Alas, here is my interpretation, and it is a subjective but valid one: Melville is thought to have had Asperger’s, and his works come up often in discussions of autism theory. Denis’ female gaze on the male body is said to lend the film a heavy homoerotic, homo-social subtext—a feminine takedown of masculine lust and aggression (which Kathryn Bigelow later riffed with The Hurt Locker) that bluntly uses feminine sexual interest to turn casual masculine/martial camaraderie on its head. The motif of oft-topless male bodies moving in harmony in the desert, performing grueling exercise, ought to make no secret of this, even to the layman viewer. Not to go out on a limb, but I as an Aspergerian have always felt a strong kinship with and esteem for LGBTQ persons and their human rights. That is not least because they grow up in a heteronormative world that refuses to contextualize their homosexuality, and that confuses and conditions them into a warped, dishonest heterosexuality.

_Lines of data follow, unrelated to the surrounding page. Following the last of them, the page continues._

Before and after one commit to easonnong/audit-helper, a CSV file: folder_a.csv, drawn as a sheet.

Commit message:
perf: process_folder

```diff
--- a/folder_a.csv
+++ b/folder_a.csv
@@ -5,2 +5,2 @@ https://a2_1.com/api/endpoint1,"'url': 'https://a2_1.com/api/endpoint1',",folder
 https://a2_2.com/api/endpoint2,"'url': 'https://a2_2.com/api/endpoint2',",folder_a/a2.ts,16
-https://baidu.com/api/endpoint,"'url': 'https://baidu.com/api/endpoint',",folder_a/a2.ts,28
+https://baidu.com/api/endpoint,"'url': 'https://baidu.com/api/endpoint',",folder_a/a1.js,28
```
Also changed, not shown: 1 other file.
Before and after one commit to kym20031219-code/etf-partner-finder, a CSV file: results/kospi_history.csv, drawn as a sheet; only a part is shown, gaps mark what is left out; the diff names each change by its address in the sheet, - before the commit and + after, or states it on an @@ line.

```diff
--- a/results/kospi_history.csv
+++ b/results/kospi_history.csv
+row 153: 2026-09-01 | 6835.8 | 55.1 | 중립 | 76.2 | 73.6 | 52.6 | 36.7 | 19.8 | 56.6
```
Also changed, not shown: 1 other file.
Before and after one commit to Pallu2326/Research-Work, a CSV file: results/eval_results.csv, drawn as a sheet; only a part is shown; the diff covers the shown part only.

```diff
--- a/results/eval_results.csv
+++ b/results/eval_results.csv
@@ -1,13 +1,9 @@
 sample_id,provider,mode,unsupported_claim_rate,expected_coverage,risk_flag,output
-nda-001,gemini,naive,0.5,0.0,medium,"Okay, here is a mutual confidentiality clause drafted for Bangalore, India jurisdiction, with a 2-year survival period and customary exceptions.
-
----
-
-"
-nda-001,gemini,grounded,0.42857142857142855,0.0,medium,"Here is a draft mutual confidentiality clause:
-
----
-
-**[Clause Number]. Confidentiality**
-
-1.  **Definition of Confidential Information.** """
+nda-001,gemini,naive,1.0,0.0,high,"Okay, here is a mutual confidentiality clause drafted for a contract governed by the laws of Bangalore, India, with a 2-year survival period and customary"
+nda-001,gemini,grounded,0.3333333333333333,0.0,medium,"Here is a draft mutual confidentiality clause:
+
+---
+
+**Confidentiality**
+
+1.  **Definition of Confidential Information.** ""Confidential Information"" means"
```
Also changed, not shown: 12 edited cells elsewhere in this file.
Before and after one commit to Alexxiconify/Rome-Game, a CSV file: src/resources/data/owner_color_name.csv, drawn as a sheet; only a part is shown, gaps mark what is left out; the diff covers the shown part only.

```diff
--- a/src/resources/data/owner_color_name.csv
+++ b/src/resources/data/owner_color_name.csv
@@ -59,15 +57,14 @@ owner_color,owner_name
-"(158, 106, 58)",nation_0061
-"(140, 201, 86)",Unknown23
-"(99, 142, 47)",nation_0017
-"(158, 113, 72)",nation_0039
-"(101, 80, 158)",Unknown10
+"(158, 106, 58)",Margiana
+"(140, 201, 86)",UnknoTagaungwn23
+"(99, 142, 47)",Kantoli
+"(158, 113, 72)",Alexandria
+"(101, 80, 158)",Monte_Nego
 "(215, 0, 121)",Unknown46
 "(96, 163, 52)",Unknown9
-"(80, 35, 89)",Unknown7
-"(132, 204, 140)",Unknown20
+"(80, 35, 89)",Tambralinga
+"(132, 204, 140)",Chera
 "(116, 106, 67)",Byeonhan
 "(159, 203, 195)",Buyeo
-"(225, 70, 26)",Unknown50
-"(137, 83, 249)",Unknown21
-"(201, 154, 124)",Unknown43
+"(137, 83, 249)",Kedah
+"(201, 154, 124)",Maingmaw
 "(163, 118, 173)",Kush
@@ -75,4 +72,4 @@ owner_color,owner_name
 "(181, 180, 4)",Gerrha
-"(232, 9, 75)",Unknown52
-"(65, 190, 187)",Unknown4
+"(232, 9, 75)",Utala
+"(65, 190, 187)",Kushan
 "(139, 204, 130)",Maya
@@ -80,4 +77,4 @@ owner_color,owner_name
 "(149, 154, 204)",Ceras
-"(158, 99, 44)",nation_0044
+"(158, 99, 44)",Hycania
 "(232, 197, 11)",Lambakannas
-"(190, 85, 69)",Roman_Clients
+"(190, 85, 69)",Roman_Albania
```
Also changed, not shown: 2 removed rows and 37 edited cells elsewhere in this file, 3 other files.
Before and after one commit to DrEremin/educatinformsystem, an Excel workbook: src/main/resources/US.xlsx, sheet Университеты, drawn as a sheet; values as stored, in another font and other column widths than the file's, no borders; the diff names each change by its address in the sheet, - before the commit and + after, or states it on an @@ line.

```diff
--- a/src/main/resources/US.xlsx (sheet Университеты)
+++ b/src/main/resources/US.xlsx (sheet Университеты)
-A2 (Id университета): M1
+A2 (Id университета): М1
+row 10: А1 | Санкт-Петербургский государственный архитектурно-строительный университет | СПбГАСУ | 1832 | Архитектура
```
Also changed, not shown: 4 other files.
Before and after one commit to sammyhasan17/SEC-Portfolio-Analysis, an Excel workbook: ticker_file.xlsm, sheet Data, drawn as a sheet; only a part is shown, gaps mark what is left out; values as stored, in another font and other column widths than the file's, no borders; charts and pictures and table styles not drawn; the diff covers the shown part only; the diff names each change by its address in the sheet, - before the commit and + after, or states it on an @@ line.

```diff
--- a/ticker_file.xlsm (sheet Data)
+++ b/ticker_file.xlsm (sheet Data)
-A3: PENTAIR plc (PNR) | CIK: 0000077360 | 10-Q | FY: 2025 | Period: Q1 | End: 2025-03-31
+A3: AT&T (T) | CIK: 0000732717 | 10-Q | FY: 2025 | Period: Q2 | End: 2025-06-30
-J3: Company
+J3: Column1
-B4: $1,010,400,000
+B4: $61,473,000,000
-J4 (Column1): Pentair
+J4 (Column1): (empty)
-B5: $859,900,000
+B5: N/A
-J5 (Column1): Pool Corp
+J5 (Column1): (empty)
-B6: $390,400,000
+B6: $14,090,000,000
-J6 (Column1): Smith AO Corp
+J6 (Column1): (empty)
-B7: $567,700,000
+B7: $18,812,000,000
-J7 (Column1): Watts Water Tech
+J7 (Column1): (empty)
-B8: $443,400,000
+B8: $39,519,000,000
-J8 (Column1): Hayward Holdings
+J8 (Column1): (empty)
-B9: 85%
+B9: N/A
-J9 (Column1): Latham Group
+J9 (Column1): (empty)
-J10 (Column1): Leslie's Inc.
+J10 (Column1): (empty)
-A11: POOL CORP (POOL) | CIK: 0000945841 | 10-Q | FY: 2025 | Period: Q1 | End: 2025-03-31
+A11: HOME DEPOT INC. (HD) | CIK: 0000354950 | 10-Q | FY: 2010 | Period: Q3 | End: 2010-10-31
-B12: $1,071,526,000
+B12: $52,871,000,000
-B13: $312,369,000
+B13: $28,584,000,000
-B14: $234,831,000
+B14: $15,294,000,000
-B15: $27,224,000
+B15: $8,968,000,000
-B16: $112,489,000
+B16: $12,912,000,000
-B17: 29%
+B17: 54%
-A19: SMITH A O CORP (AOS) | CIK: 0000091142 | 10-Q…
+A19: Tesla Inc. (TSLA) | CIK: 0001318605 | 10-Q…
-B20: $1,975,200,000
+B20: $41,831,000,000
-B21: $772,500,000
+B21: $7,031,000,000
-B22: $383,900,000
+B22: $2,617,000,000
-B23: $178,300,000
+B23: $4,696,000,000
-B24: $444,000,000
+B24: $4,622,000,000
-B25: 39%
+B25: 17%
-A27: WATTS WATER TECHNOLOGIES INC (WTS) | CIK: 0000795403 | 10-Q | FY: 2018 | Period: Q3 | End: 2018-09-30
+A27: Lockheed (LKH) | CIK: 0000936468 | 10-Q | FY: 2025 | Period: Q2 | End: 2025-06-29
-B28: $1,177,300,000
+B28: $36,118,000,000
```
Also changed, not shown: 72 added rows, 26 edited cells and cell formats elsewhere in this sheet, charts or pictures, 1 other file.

Not to mention, that same conservative world impelled the young me—a literal-thinking Aspergerian, too trusting of authority—to think that it was wrong to be in touch with myself on any sexual level, while everyone around me was throwing their virginities to the wind. Enough has been written about Galoup’s repressed homosexuality. Would it be fair to view him as an Aspergerian—cold, stealthy, loving of firm military routine, jealous of Gilles’ social aptitude? Or is Gilles the Aspergerian—compassionate in a tactless way, prone to abrupt violence, too obedient towards Galoup to protest his castigation? My reading of Billy Budd may decide how I answer these questions. Suffice it to say: I began this month’s challenge with The Rover, which had one abrupt use of pop music that was too jarring to work. The sudden soundtrack choice that concludes Beau Travail, on the contrary, is a stroke of genius, and wraps up the film on a big emotional high. Man, that song’s stuck in my head now.

Grade: A-

To Do: Reviews of Tsotsi and Eternity and a Day are imminent. Off to watch In the Name of the Father.

31 Days of Cinema, Days Twenty-One, Twenty-Two and Twenty-Three: “The Story of the Last Chrysanthemums” | “Nostalghia” | “Beau Travail”